Gongol.com Archives: September 2009
Brian Gongol

September 3, 2009

Computers and the Internet Facebook fatigue has set in -- at least with some users
An article in the New York Times Magazine, self-appointed arbiter of good taste to America, notes widespread anecdotal evidence of people spending less time on Facebook or abandoning it altogether. Hardly shocking. Facebook can't remain dominant in social networking forever, and anyone who thinks otherwise is simply delusional. If it's dominant in five years, that would be a shock, and if it's still around in its present incarnation in ten would be stunning. For all the overpriced offers to buy the company, anyone who holds on to stock in Facebook hoping to become rich in 20 years is going to be sorely disappointed. Mistakes are extremely easy to make online -- there are probably a lot of television executives who have kicked themselves for letting ESPN and later YouTube get their way with niche video programming and content delivery. Facebook has made mistakes and will continue to make them in the future, and markets for online services are outrageously fickle and quick to change. And since we're living in an era when dinky car companies are piecing out a bankrupt General Motors, it should be self-evident that the mighty can and will fall when they fail to evolve. Only a very few things have endured online for long -- like Tetris. (But that may be because Tetris affects the brain on a physical level.)

News Is it possible to be less popular than the plague?
Ireland's taoiseach (prime minister) is trying, with a 15% approval rating. Japan just threw out the party that had ruled for almost 50 years non-stop and replaced it with a party whose leader is married to a woman who says she eats the Sun and has gone to Venus, so if Japanese voters' dissatisfaction is any signal, Ireland could be headed for a new government soon.

Humor and Good News Futurama is coming back to television
Comedy Central has bought 26 new episodes of the hilarious cartoon set in a dystopian future. It's the dystopian element that makes the show seem so much more real (and so much funnier) than other visions of the future. It's easy to imagine that great things are on the way (and they are), but things are going to break in the future, too. We may end up parking our electric cars in forests of solar panels to recharge, but there will still be drivers who leave their turn signals on for far too long.

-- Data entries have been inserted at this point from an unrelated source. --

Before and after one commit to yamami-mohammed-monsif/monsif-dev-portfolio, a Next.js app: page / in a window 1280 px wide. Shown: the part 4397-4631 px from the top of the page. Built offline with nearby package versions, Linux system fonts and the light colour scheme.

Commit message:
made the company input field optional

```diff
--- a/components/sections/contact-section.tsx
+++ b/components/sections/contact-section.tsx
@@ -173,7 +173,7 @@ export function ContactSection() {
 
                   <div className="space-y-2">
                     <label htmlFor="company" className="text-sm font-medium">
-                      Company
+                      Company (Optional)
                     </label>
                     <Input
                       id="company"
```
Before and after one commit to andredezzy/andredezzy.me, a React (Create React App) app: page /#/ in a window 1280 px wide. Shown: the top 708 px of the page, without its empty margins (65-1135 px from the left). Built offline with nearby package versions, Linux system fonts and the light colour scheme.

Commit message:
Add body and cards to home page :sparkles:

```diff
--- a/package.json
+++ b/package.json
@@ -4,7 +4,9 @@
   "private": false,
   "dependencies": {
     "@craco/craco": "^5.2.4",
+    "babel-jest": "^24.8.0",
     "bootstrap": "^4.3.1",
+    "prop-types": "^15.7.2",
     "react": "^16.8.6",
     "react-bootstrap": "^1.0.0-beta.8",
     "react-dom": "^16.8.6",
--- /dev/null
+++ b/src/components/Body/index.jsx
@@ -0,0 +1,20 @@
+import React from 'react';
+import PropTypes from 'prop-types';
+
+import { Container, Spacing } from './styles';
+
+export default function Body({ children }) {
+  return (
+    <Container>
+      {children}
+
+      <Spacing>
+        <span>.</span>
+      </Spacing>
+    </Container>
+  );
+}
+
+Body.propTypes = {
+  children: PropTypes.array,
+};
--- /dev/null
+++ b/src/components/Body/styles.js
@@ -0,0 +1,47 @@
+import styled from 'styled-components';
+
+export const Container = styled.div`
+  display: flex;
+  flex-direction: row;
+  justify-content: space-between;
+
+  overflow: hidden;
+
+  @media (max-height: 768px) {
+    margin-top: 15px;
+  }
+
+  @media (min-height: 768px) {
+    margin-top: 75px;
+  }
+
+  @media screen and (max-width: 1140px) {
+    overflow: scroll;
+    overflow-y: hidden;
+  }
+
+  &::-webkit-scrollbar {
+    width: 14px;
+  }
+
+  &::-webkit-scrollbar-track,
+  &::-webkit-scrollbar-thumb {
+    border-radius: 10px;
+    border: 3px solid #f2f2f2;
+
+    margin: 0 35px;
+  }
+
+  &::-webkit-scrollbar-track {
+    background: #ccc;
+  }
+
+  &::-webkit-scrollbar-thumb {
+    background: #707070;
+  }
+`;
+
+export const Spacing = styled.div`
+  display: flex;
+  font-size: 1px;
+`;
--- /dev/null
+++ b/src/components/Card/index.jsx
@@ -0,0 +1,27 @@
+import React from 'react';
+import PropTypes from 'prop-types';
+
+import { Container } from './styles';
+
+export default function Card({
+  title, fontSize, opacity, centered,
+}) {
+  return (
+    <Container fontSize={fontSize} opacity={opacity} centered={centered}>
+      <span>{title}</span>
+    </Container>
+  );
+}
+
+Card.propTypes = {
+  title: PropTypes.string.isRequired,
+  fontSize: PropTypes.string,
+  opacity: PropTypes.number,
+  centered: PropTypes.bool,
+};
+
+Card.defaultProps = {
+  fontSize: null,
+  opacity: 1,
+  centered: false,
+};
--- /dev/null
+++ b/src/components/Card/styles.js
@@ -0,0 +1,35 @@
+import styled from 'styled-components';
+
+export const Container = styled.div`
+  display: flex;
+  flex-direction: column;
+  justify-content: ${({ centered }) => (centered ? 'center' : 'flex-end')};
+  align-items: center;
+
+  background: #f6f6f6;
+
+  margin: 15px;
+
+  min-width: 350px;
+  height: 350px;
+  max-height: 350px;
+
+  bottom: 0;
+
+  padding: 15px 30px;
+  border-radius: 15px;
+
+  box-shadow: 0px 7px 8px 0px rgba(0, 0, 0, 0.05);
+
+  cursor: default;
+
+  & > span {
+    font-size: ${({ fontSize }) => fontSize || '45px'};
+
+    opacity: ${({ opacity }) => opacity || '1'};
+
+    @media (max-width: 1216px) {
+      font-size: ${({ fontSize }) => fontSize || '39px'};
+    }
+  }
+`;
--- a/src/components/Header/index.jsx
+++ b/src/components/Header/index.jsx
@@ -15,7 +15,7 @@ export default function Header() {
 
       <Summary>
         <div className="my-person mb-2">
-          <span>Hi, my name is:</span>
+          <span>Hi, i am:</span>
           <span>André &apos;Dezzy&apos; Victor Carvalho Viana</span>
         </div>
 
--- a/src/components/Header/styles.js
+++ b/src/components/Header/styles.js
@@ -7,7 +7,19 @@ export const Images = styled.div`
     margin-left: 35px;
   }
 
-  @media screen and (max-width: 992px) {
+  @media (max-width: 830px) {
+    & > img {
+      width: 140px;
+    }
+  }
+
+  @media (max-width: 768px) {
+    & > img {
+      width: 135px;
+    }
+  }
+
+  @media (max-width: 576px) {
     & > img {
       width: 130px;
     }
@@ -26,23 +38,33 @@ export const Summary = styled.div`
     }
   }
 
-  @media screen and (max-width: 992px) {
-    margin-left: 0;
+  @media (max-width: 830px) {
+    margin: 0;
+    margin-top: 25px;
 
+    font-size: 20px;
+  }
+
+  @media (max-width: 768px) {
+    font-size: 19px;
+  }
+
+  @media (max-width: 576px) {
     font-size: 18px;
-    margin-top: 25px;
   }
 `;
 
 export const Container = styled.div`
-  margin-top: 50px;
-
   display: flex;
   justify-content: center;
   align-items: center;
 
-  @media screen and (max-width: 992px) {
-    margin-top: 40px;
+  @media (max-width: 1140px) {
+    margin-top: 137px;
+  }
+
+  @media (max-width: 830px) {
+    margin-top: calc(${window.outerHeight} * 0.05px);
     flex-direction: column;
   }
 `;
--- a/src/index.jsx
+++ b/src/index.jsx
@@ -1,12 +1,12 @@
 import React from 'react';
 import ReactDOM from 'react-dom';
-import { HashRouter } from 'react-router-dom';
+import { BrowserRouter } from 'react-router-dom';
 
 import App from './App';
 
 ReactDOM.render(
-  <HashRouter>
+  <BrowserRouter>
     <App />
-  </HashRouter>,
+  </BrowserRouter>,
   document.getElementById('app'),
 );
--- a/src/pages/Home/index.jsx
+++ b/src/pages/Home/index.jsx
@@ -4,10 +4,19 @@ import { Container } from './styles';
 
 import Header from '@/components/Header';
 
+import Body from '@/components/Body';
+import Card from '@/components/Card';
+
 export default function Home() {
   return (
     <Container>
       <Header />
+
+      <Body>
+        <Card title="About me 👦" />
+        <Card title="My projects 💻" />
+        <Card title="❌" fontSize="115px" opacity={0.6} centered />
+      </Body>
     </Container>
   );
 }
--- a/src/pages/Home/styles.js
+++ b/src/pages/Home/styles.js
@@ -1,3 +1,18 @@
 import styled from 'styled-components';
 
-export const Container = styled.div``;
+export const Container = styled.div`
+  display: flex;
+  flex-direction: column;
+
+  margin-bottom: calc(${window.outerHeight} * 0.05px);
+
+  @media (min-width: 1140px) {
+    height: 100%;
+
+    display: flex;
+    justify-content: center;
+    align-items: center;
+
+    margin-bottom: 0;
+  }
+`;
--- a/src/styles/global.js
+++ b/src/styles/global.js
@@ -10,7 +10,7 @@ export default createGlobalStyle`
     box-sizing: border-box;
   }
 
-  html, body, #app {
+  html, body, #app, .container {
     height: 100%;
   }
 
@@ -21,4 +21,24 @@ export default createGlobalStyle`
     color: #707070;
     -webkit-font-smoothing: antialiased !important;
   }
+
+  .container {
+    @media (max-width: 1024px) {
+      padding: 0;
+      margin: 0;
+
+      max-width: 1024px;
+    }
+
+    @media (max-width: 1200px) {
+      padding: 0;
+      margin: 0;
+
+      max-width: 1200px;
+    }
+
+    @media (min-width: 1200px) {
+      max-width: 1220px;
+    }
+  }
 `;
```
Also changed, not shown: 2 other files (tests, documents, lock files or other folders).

The future is often portrayed (as in this remake of the intro of the fantastic television show "Beyond 2000") as being mechanical and fast, but in many ways it'll also end up being organic and slow: Organic in the sense that even if we're building vertical farms and genetically modifying food crops, we still need to eat and drink and breathe naturally; slow because there's the distinct but often-overlooked possibility that we may quite likely find extraordinary ways to extend human life far beyond the current standard sub-100-year time horizon. Human life expectancy in the United States has grown from 50 to nearly 80 years in just a century. That's a 50% bonus over how long we used to live. Add another 50% in the next century, and people could be living, routinely, to 120 or more. Supposing that life expectancy reaches something we today consider outlandish (like 200), people may choose to live more slowly, in a sense, than we do today, achieving milestones like graduation from school or marriage later than we do today, and doing things other things (like travel) at slower paces when "slower" is also "safer".

News A post-Rapture pet rescue service run by atheists
If you don't believe that a Biblical "rapture" will occur (say, for instance, if you're an atheist), then it's a perfect business model to offer contract services contingent upon the passing of such an event to those who do believe.

Science and Technology Fascinating-looking jellyfish from the Antarctic waters

News Indian man arrested for marrying six different women
Really? Six different spouses? How could that possibly make any sense? No reasonable person could want six simultaneous spouses.

Humor and Good News Couple has second child delivered by the same paramedic
It's their fourth child overall. Perhaps they need to just plan better about leaving for the hospital in time.

Water News A record corn crop is possible

Humor and Good News 71-year-old former Australian Olympian disables attacker with a kick to the crotch